> _SOURCE MATERIAL_:
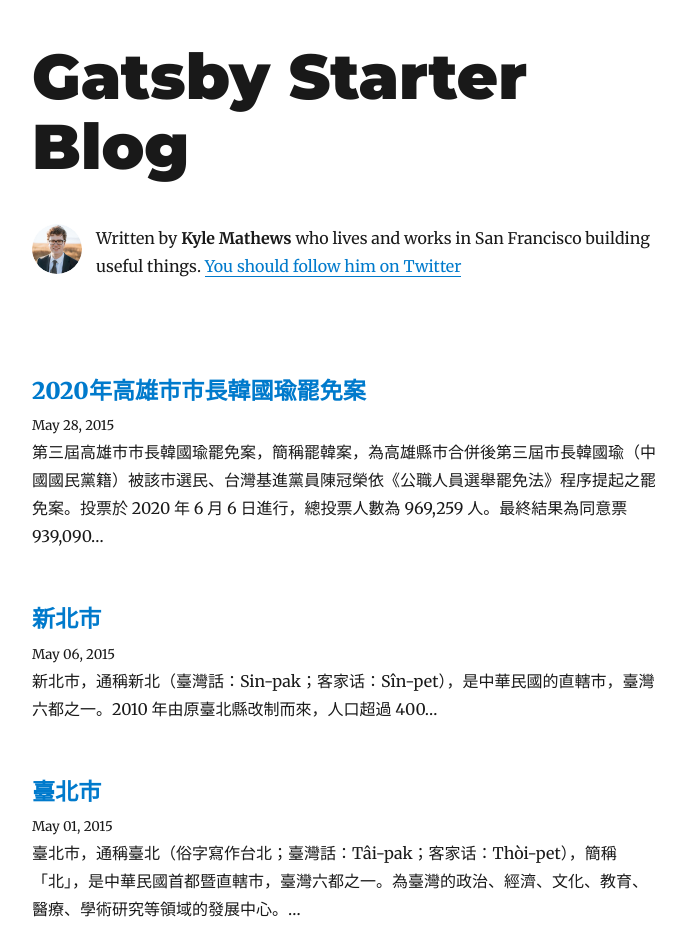
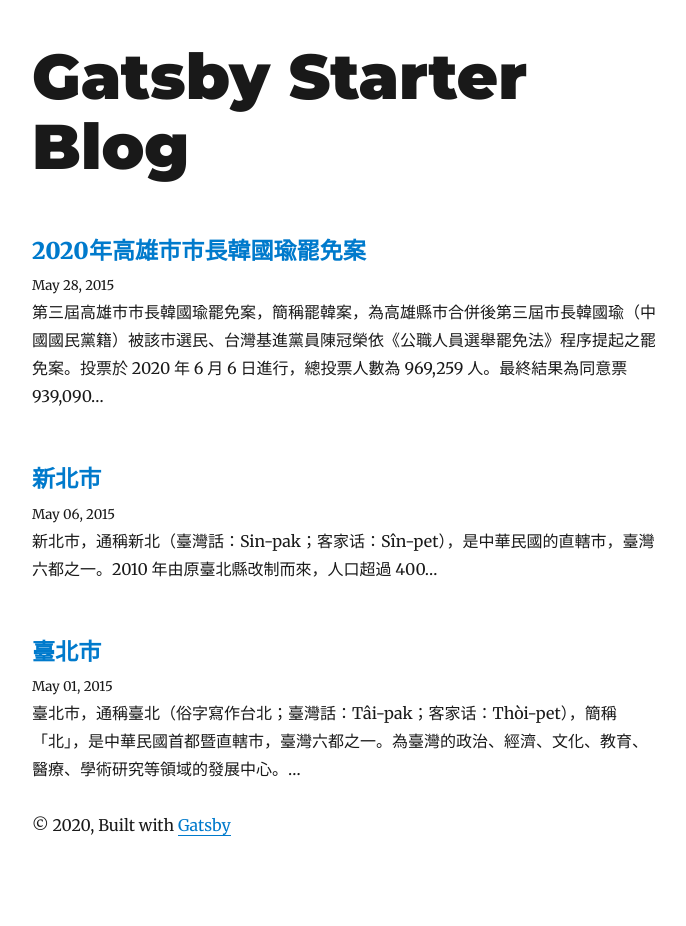
Before and after one commit to tsengjonathan/outtaink.com, a Gatsby site: page / in a window 1280 px wide. Shown: the top 926 px of the page, without its empty margins (293-979 px from the left). After the commit the page ends 881 px from the top, so only its background shows below. Built offline with nearby package versions, Linux system fonts and the light colour scheme; Gatsby itself is replaced by a stand-in of ours; some packages are replaced by stand-ins of ours.

Commit message:
Remove Bio component

```diff
--- a/src/components/bio.js
+++ /dev/null
@@ -1,70 +0,0 @@
-/**
- * Bio component that queries for data
- * with Gatsby's useStaticQuery component
- *
- * See: https://www.gatsbyjs.org/docs/use-static-query/
- */
-
-import React from 'react';
-import { useStaticQuery, graphql } from 'gatsby';
-import Image from 'gatsby-image';
-
-import { rhythm } from '../utils/typography';
-
-const Bio = () => {
-  const data = useStaticQuery(graphql`
-    query BioQuery {
-      avatar: file(absolutePath: { regex: "/profile-pic.jpg/" }) {
-        childImageSharp {
-          fixed(width: 50, height: 50) {
-            ...GatsbyImageSharpFixed
-          }
-        }
-      }
-      site {
-        siteMetadata {
-          author {
-            name
-            summary
-          }
-          social {
-            twitter
-          }
-        }
-      }
-    }
-  `);
-
-  const { author, social } = data.site.siteMetadata;
-  return (
-    <div
-      style={{
-        display: `flex`,
-        marginBottom: rhythm(2.5),
-      }}
-    >
-      <Image
-        fixed={data.avatar.childImageSharp.fixed}
-        alt={author.name}
-        style={{
-          marginRight: rhythm(1 / 2),
-          marginBottom: 0,
-          minWidth: 50,
-          borderRadius: `100%`,
-        }}
-        imgStyle={{
-          borderRadius: `50%`,
-        }}
-      />
-      <p>
-        Written by <strong>{author.name}</strong> {author.summary}
-        {` `}
-        <a href={`https://twitter.com/${social.twitter}`}>
-          You should follow him on Twitter
-        </a>
-      </p>
-    </div>
-  );
-};
-
-export default Bio;
--- a/src/pages/index.js
+++ b/src/pages/index.js
@@ -1,7 +1,6 @@
 import React from 'react';
 import { graphql } from 'gatsby';
 
-import Bio from '../components/bio';
 import Layout from '../components/layout';
 import SEO from '../components/seo';
 import ArticleCard from '../components/article-card';
@@ -13,7 +12,6 @@
   return (
     <Layout location={location} title={siteTitle}>
       <SEO title="All posts" />
-      <Bio />
       {posts.map(({ node }) => (
         <ArticleCard node={node} />
       ))}
--- a/src/templates/article.js
+++ b/src/templates/article.js
@@ -1,7 +1,6 @@
 import React from 'react';
 import { Link, graphql } from 'gatsby';
 
-import Bio from '../components/bio';
 import Layout from '../components/layout';
 import SEO from '../components/seo';
 import { rhythm, scale } from '../utils/typography';
@@ -43,9 +42,7 @@
             marginBottom: rhythm(1),
           }}
         />
-        <footer>
-          <Bio />
-        </footer>
+        <footer/>
       </article>
 
       <nav>
```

> _WORK TASK_:
From the records above, state how many lines contain the word "ArticleCard", and leave out everything else.

> _REPLY TO THE TASK_:
2